Despite the short amount of time guaranteed to him as the Federal Chief Information Security Officer (CISO), retired Brig. Gen. Gregory Touhill is optimistic about his ability to remain in his position through the presidential transition and has many plans that he hopes to carry through that transition.
“I expect to be here through the transition,” Touhill said. “I raised my hand, and I expect a full tour of duty.”
Touhill was appointed to the Federal CISO position in September, and is guaranteed the position only until the end of this administration, what he calls his “Cinderella clock.” Even so, he is making plans for improvements he wants to make after the presidential transition, such as implementing cyber training and exercises for newly appointed senior leadership.
“I want to have a cyber desktop exercise,” Touhill said, explaining that if senior leaders can spend even an hour understanding what to do in the event of a cyberattack, it can improve overall agency capability.
Touhill also outlined five lines of effort through which he plans to improve Federal cybersecurity: strengthening the workforce, treating information as an asset, doing the right things the right way, continuing innovation, and making informed cyber risk decisions.
“Frankly, the entire workforce is now what I consider part of the cyber front lines,” Touhill said. He plans to create continual training and evaluation programs as well as increase participation in testing and exercises. As part of this effort, Touhill wants to put together a Federal CISO council, much like the current Federal CIO council. And he wants agencies to get involved in creating their own cyber training programs.
“Through the CISO council, we’ll put out a core curriculum, but then we’ll release that and have a competition to see who can come up with the most entertaining, educational, informative video, and we’ll put it on YouTube as the winner,” said Touhill. “Why not have competition to have the best cybersecurity video out there based on the curriculum that the CISO council put together.”
The focus on using competition and broad involvement to create better cybersecurity plans and education also extends to Touhill’s plan to educate the next generation of cyber experts.
“Most of those folks that are going to be in our cyber workforce pretty darn soon are still in elementary school,” Touhill joked, explaining that education has so many mascots, such as Smokey the Bear, to teach kids about keeping the world safe, that there should also be a mascot for cyber. “Maybe we need to have a competition amongst the school kids in America to tell us about Byte the cyber mascot.”

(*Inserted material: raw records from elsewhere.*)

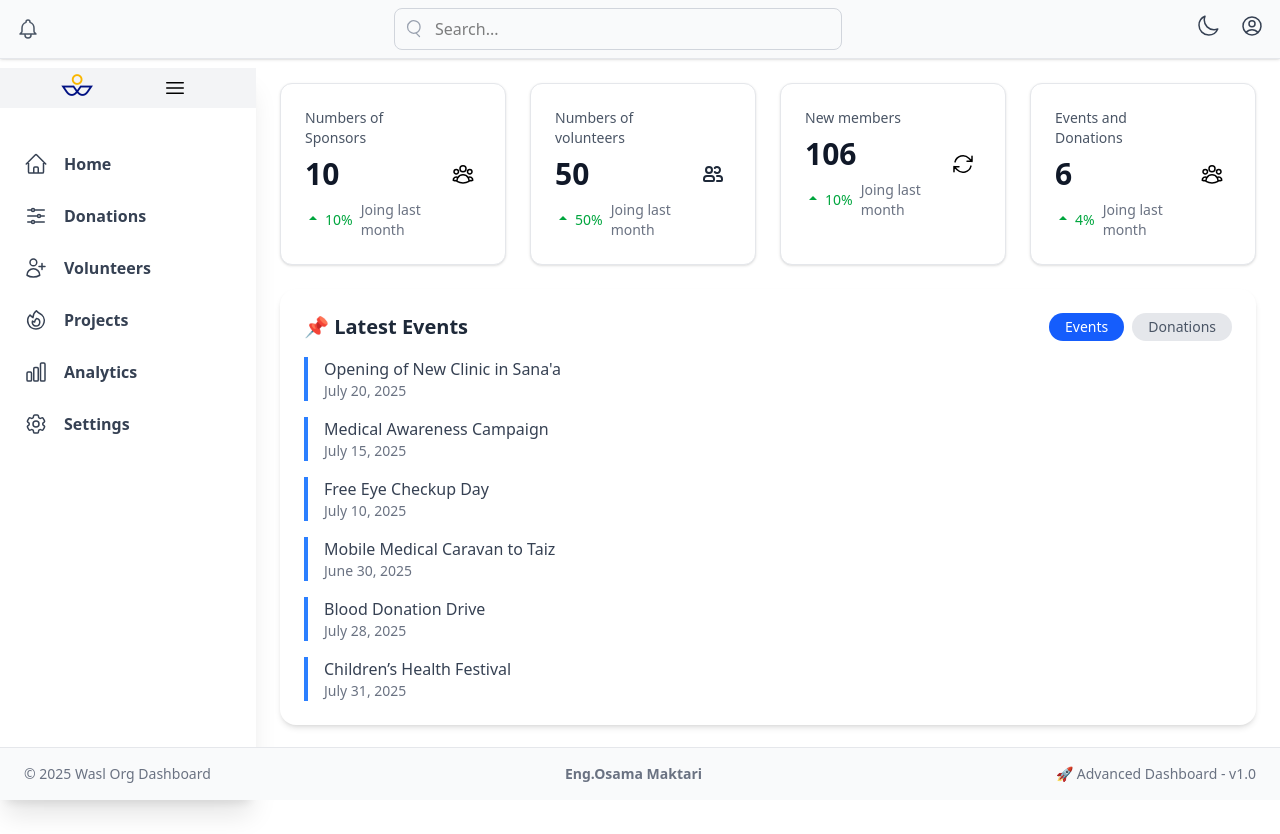
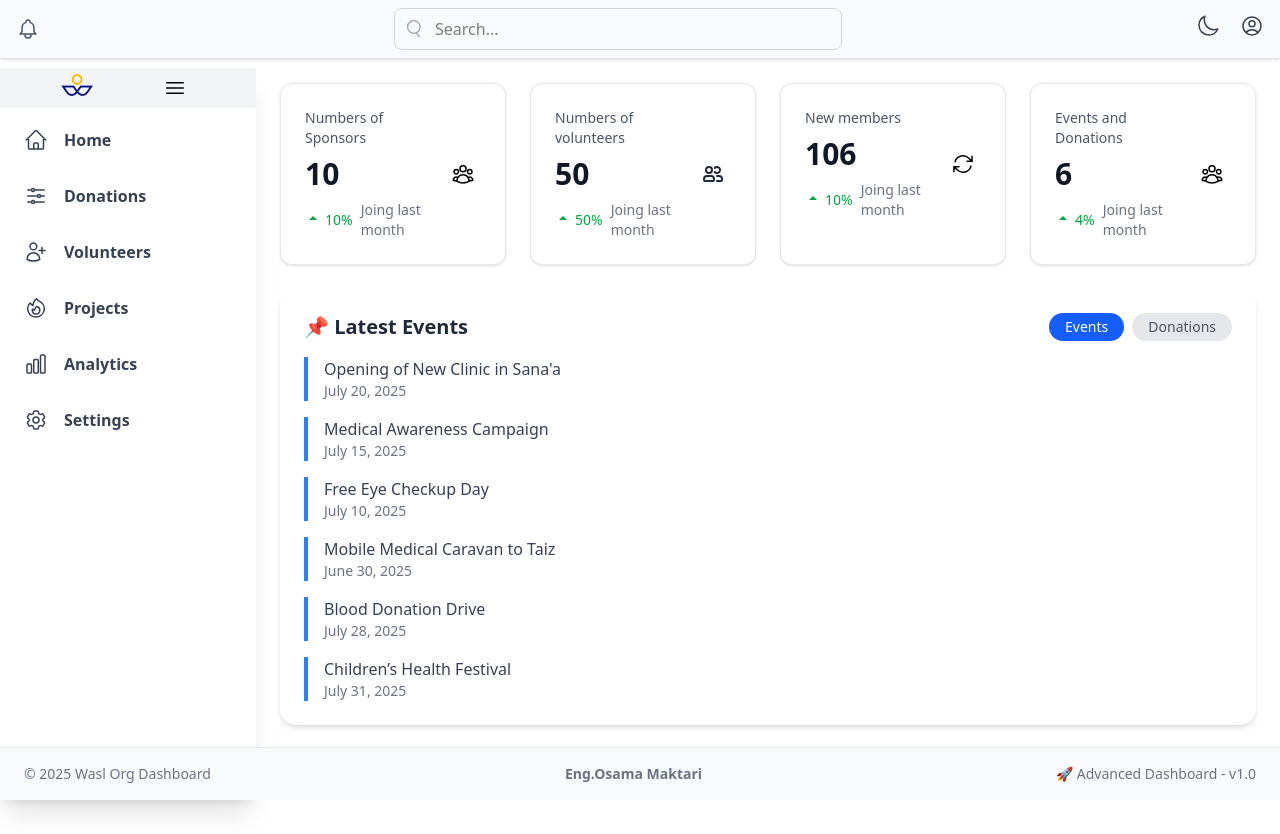
Before and after one commit to osamamaktari/vue-app, a Vue app: page / in a window 1280 px wide. Built offline with nearby package versions, Linux system fonts and the light colour scheme.

Commit message:
Style(sidebar):give more padding

```diff
--- a/src/components/FooterComponent.vue
+++ b/src/components/FooterComponent.vue
@@ -1,5 +1,5 @@
 <template>
-  <footer class="sticky bottom-0 z-50 w-full py-4 px-6 bg-gray-50 text-gray-500 text-sm border-t border-gray-200 flex items-center justify-between">
+  <footer class="sticky bottom-0 z-100 w-full py-4 px-6 bg-gray-50 text-gray-500 text-sm border-t border-gray-200 flex items-center justify-between">
     <span>© {{ currentYear }} Wasl Org Dashboard</span>
     <span class="font-semibold">Eng.Osama Maktari</span>
 <span>🚀 Advanced Dashboard - v1.0</span>
--- a/src/components/SidebarComponent.vue
+++ b/src/components/SidebarComponent.vue
@@ -8,14 +8,14 @@
   ]">
 
 
-            <div class="flex flex-col bg-gray-100  md:flex-row md:items-center md:justify-evenly">
+            <div class="flex flex-col bg-gray-100  md:flex-row md:items-center md:justify-evenly ">
                 <img class="w-8 h-8  mb-2   rounded-lg flex items-center justify-center " src="../assets/img/WASL-LOGO-RGB-ICON.png" alt="logo">
 
                  <sidebar-toggle-component  @toggle="toggleSidebar"/>
             </div>
 
 
-        <nav class="mt-8 flex flex-col space-y-2 px-2">
+        <nav class="mt-2 flex flex-col space-y-2 px-2">
             <div class="flex flex-col space-y-1">
 
 <sidebarlinks-component to="/" text="Home"  :isCollapsed="isCollapsed"><svg  xmlns="http://www.w3.org/2000/svg" fill="none" viewBox="0 0 24 24" stroke-width="1.5" stroke="currentColor" class="size-6">
--- a/src/components/SidebarlinksComponent.vue
+++ b/src/components/SidebarlinksComponent.vue
@@ -1,5 +1,5 @@
 <template>
-  <router-link :to="to" class="flex items-center  px-4 py-3 text-gray-700 hover:bg-gray-700 hover:text-white rounded-lg transition-colors group">
+  <router-link :to="to" class="flex items-center  px-4 py-3 text-gray-700 hover:bg-gray-700 hover:text-white rounded-lg transition-colors group mb-2">
     <slot />
     <span  v-if="!isCollapsed" class="ps-4 font-semibold">{{ text }}</span>
   </router-link>
```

As part of Touhill’s plans as CISO, he and his CISO council will create a cybersecurity website, called cyber.gov, that will act as a wide-reaching resource for cybersecurity information and best practices.
“What we’re looking at doing is having a one-stop repository for folks that are looking at best practices, for collaboration and the like. And we’re working across our staff right now and setting up some basic guidance on the website,” Touhill said. “We’re going to be partnered across such organizations as NIST, DHS, and others so that we have an easy, one-stop shop for cyber information.”
Though some of Touhill’s plans will take him beyond his guaranteed tenure as Federal CISO, Touhill explained that it is important to have something to work toward.
“Like I learned in the military, it is important to have a goal,” Touhill explained of his plan. “Our goal is simple: Our goal is to support an open and transparent government where the people’s information is protected and privacy, civil rights, and civil liberties are preserved.”